Hank Williams III's grandaddy was the most famous musician of his age and genre. That man, Hank Williams, dies of alcohol poisoning at the age of 29. In that brief life he would place no less than 35 singles in the C&W Top 10. Hank Williams' son, Jr., struggles to get out of dad's inescapable shadow. Like his dad, Hank Jr. struggles with alcohol and drugs. Then he suffers a near fatal accident as he falls off a mountain (yep, that's right, a mountain). It leaves his face seriously disfigured. He rebounds to make a living by selling a rowdy, hell raising, damn the torpedoes image.
Hank III, a dead ringer for his grandfather, has fought his own demons and seems to also be caught in the shadow of his namesake grandfather. Drugs, alcohol and wild nights are part of Hank III's lore, just as it was for grand-daddy and dad. Can III escape it? Does he want to escape the family tradition? It's hard to tell and it is certainly not for me to try to act like I know.
At times Hank III's music feels like an angry bender where the singer destroys his room and smashes his mirror as he glimpses not himself, but who he thinks he is supposed to be. A black hole of a ghost from the past. But more and more his music is starting to sound like it is truly an extension of his voice. Raw, rowdy, reflective and without remorse. All those things that his progenitors were. But maybe, just maybe, that IS what he is.

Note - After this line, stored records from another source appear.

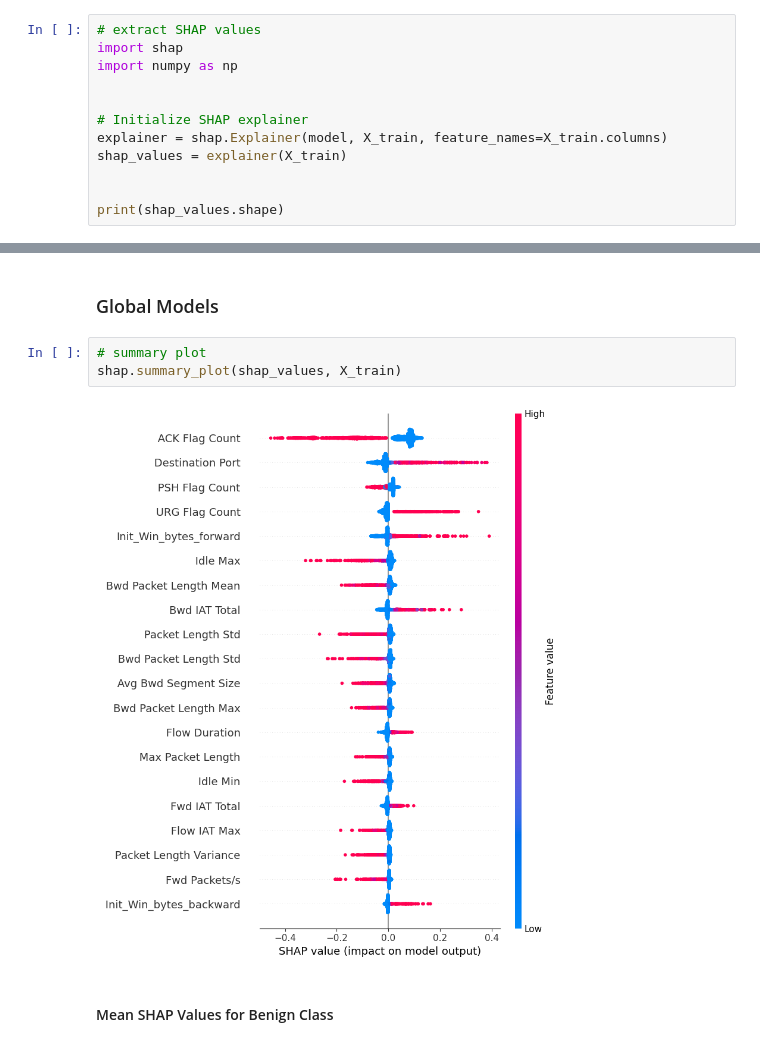
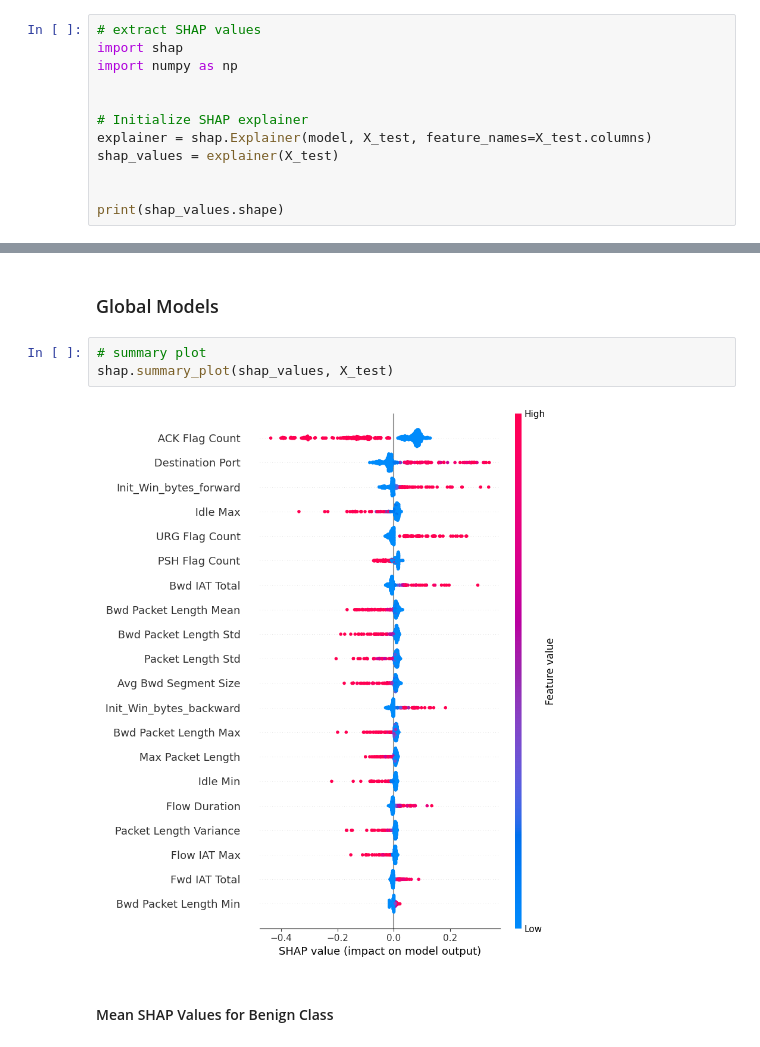
Before and after one commit to f-odc/xai-assisted-intrusion-detection, a Jupyter notebook: src/explainer.ipynb, the cells around one changed output, grey strips where cells are left out. Cells and saved outputs as stored; diff of their text form.

```diff
--- a/src/explainer.ipynb
+++ b/src/explainer.ipynb
@@ -49,8 +49,8 @@ import numpy as np
 
 
 # Initialize SHAP explainer
-explainer = shap.Explainer(model, X_train, feature_names=X_train.columns)
-shap_values = explainer(X_train)
+explainer = shap.Explainer(model, X_test, feature_names=X_test.columns)
+shap_values = explainer(X_test)
 
 
 print(shap_values.shape)
@@ -94,9 +94,9 @@ shap.waterfall_plot(shap_values[first_malicious_index])
 ### Global Models
 # %%
 # summary plot
-shap.summary_plot(shap_values, X_train)
+shap.summary_plot(shap_values, X_test)
 # %% [output]
-[figure, old version]
+[figure, new version]
 # %% [markdown]
 #### Mean SHAP Values for Benign Class
 # %%
```
Also changed, not shown: parts of 18 cells of this notebook.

In our SOTW, Country Heroes, Hank III embraces that larger legacy in one of his more mellow songs. One suspect's It's a cathartic moment for him. The whole album from which this is extracted, Straight To hell, is perhaps cathartic. He recorded and produced it himself with a variety of close friends on a $500 recorder. They worked independent of the label and it feels like the most complete work from III yet. Enjoy.